One—and some serious planetary scientists and astronomers back this theory—is that we really could be alone: that life itself is rare and intelligent life probably confined to one planet. Not so, say others: the raw materials for life as we know it are being manufactured by exploding stars and carried by icy comets all over the solar system and—since the Copernican principle says there is nothing special about the Earth—by extension, everywhere. Which brings us back to Fermi. Where is everyone? Life must be common, even if communities are light years apart.

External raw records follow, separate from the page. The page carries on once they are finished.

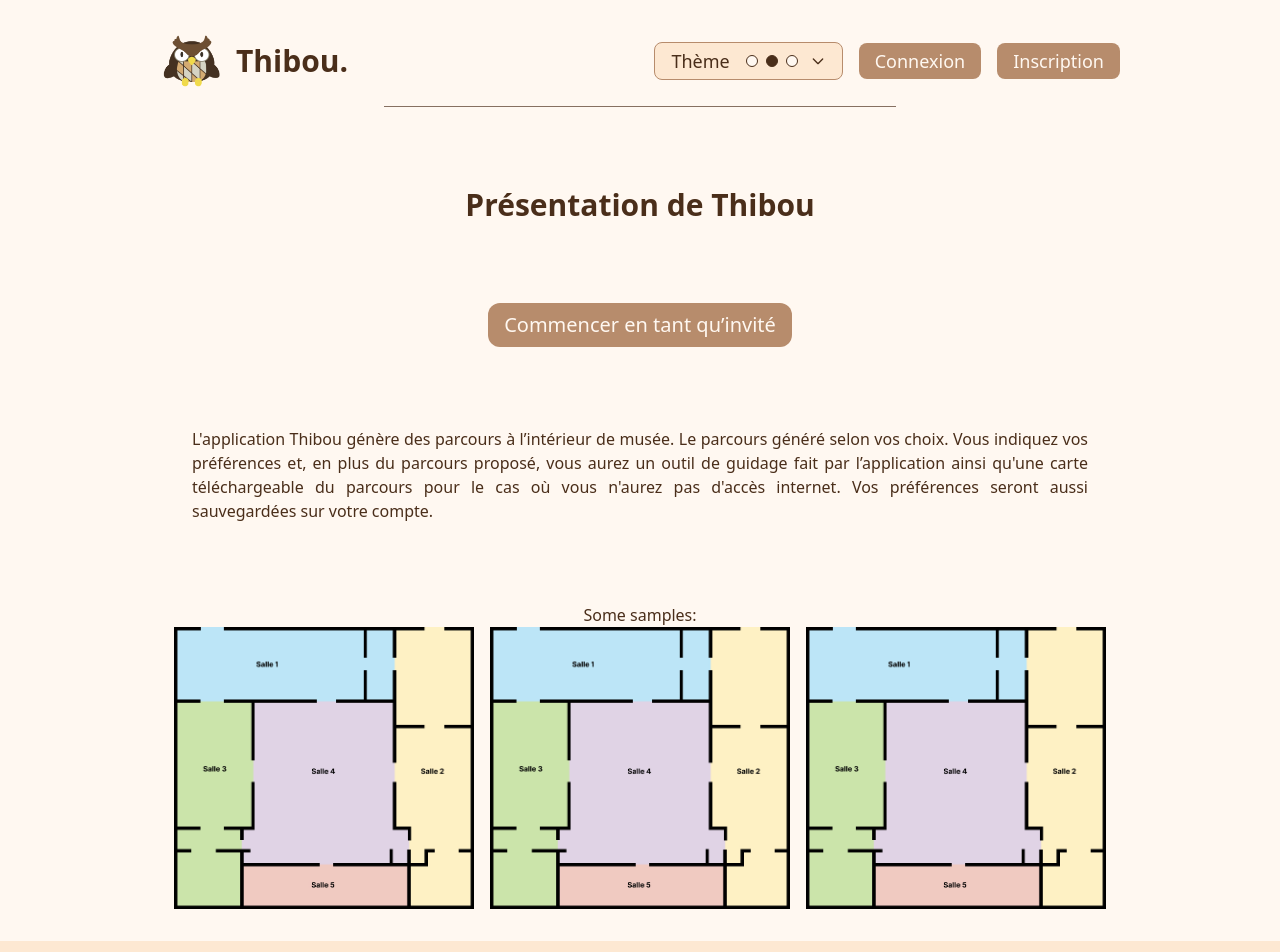
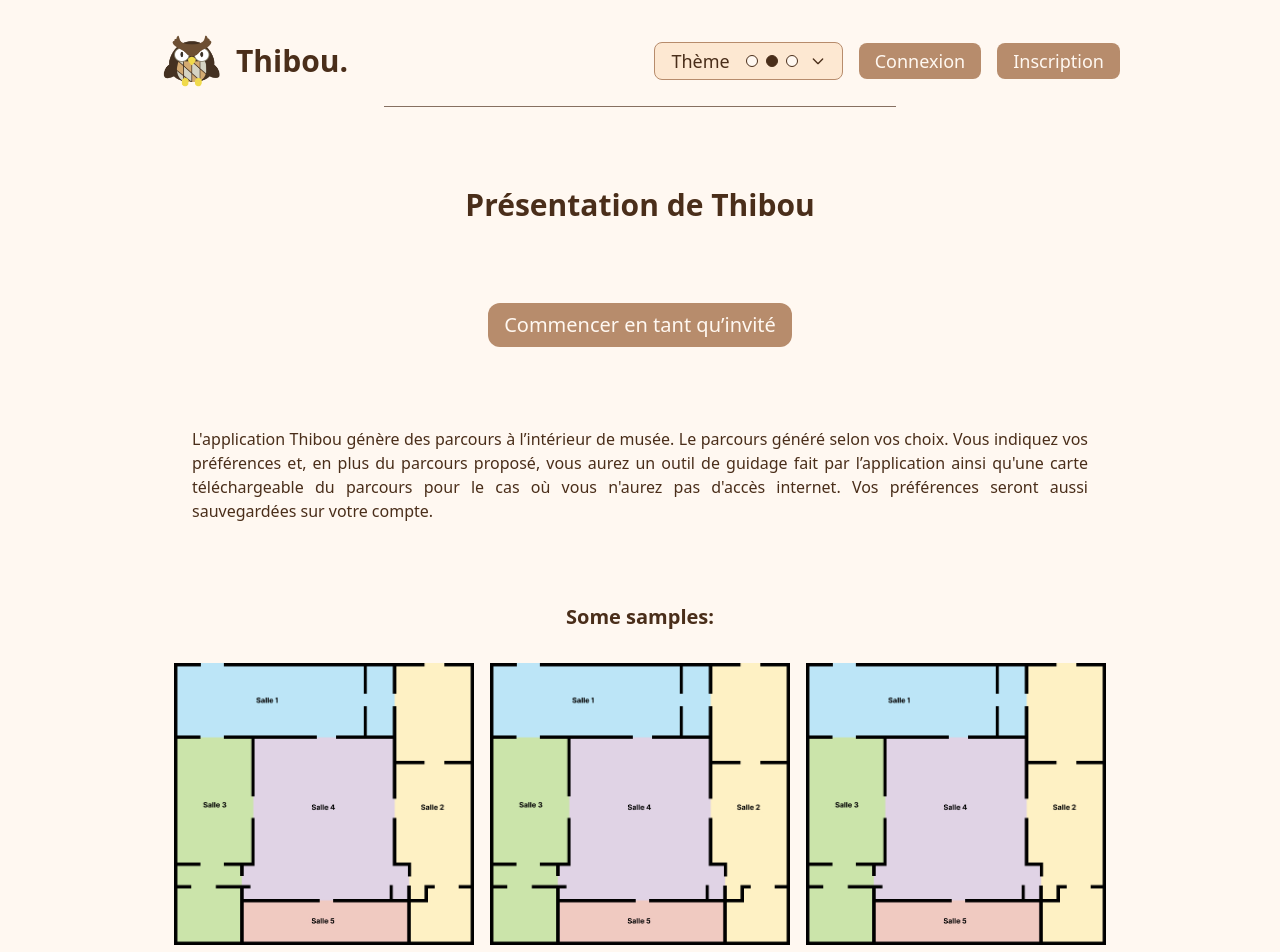
Before and after one commit to balded1ams/Thibou, a Next.js app: page / in a window 1280 px wide. Shown: the top 952 px of the page. Built offline with nearby package versions, Linux system fonts and the light colour scheme.

Commit message:
Improved the samples text

```diff
--- a/src/components/samples.tsx
+++ b/src/components/samples.tsx
@@ -7,7 +7,7 @@ const Samples = () => {
 
     return (
         <div
-            className="flex flex-col items-center py-8 "
+            className="flex flex-col items-center gap-8 py-8 text-xl font-semibold"
             style={{
                 color: systemTheme.text.primary,
             }}
```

Life may indeed be common elsewhere, but I’d reckon sentience—and by extension, technology—would be an extremely rare occurrence. Exceedingly, exceptionally rare. You don’t find remnants of troodontid architecture or deinonychus nuclear installations, and their ilk had hundreds of millions of years to play around. It’s possible something might turn up, but that’s groundless speculation on my part (dino discotheque remains, not prime numbers from space). Humans got lucky. Or maybe it’s just the monolith. In any case, despite the seeming odds, it doesn’t hurt to listen to the great beyond.